→ WHAT THIS TASK INVOLVES:
Write the entries below out again exactly; any picture in them stays out.

→ RECORD EXCERPTS:

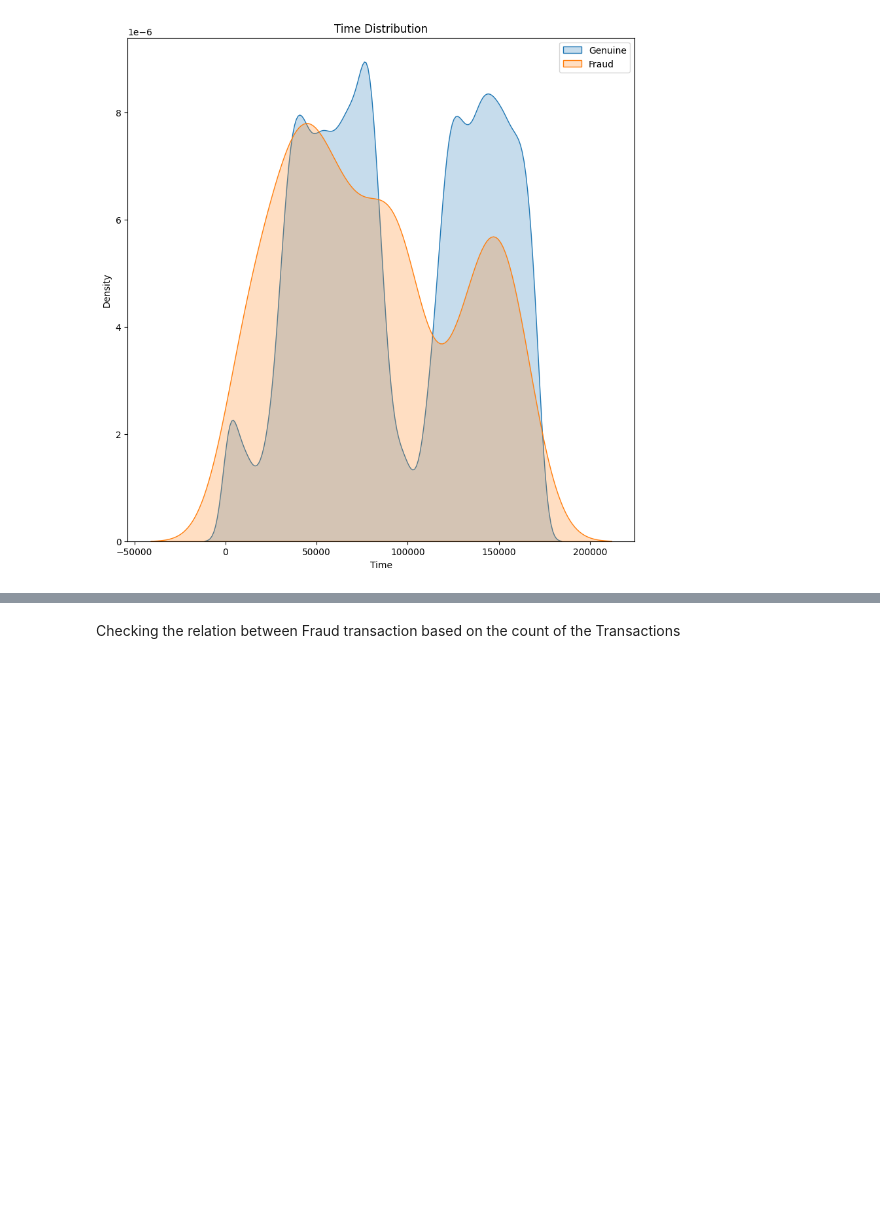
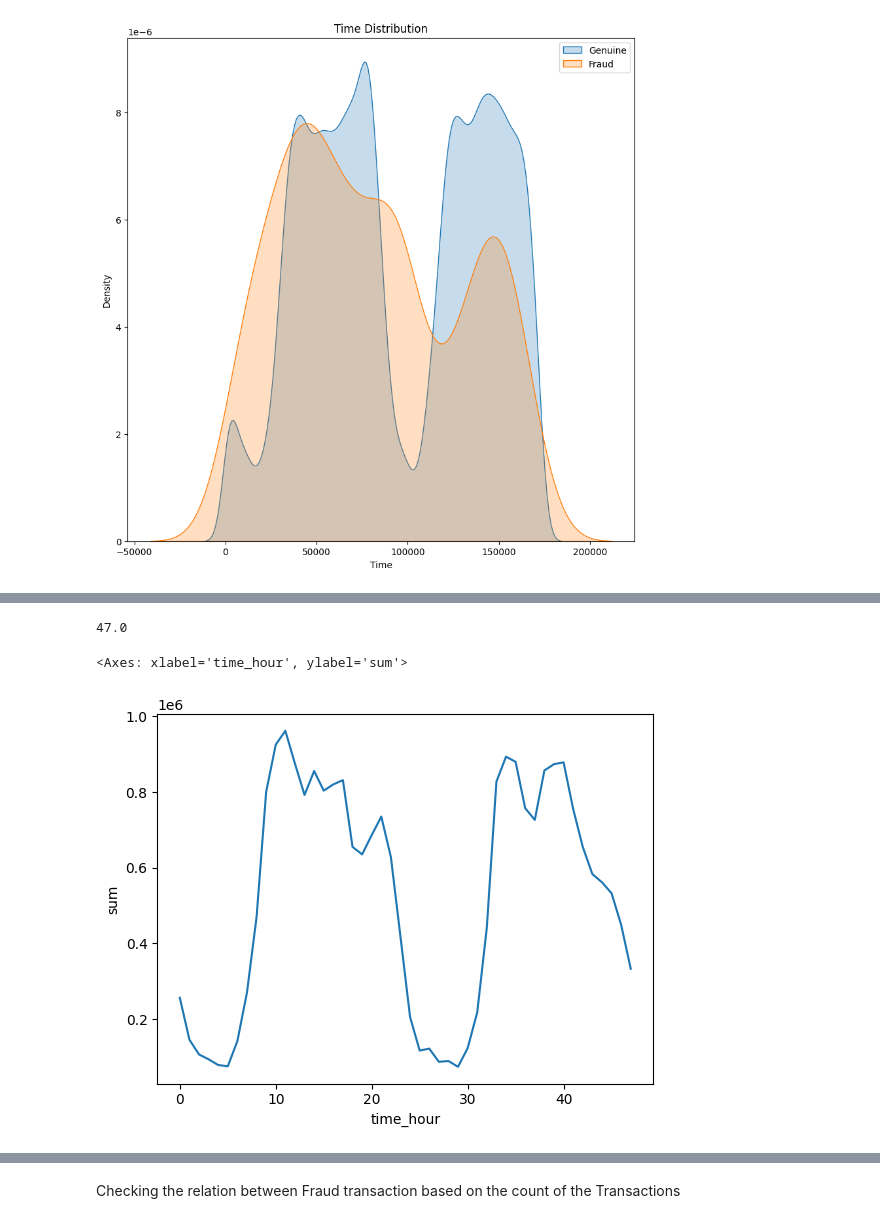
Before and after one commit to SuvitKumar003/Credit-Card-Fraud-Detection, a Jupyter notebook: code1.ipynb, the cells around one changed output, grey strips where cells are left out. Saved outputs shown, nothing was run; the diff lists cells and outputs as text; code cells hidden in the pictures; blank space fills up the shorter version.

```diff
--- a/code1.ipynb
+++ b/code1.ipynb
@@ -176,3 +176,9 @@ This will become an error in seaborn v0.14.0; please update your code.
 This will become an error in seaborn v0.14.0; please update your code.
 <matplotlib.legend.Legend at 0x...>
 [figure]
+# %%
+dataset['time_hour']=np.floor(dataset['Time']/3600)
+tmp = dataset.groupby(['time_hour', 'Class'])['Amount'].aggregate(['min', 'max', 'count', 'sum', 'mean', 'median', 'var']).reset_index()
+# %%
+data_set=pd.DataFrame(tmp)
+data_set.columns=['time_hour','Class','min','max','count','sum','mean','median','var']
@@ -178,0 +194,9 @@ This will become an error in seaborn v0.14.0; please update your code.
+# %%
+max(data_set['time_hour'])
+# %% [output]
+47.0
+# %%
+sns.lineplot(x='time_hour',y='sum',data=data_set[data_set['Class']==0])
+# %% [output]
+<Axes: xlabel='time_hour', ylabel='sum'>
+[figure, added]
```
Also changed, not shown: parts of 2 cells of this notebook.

→ TASK SOLUTION:
Before and after one commit to SuvitKumar003/Credit-Card-Fraud-Detection, a Jupyter notebook: code1.ipynb, the cells around one changed output, grey strips where cells are left out. Saved outputs shown, nothing was run; the diff lists cells and outputs as text; code cells hidden in the pictures; blank space fills up the shorter version.

```diff
--- a/code1.ipynb
+++ b/code1.ipynb
@@ -176,3 +176,9 @@ This will become an error in seaborn v0.14.0; please update your code.
 This will become an error in seaborn v0.14.0; please update your code.
 <matplotlib.legend.Legend at 0x...>
 [figure]
+# %%
+dataset['time_hour']=np.floor(dataset['Time']/3600)
+tmp = dataset.groupby(['time_hour', 'Class'])['Amount'].aggregate(['min', 'max', 'count', 'sum', 'mean', 'median', 'var']).reset_index()
+# %%
+data_set=pd.DataFrame(tmp)
+data_set.columns=['time_hour','Class','min','max','count','sum','mean','median','var']
@@ -178,0 +194,9 @@ This will become an error in seaborn v0.14.0; please update your code.
+# %%
+max(data_set['time_hour'])
+# %% [output]
+47.0
+# %%
+sns.lineplot(x='time_hour',y='sum',data=data_set[data_set['Class']==0])
+# %% [output]
+<Axes: xlabel='time_hour', ylabel='sum'>
+[figure, added]
```
Also changed, not shown: parts of 2 cells of this notebook.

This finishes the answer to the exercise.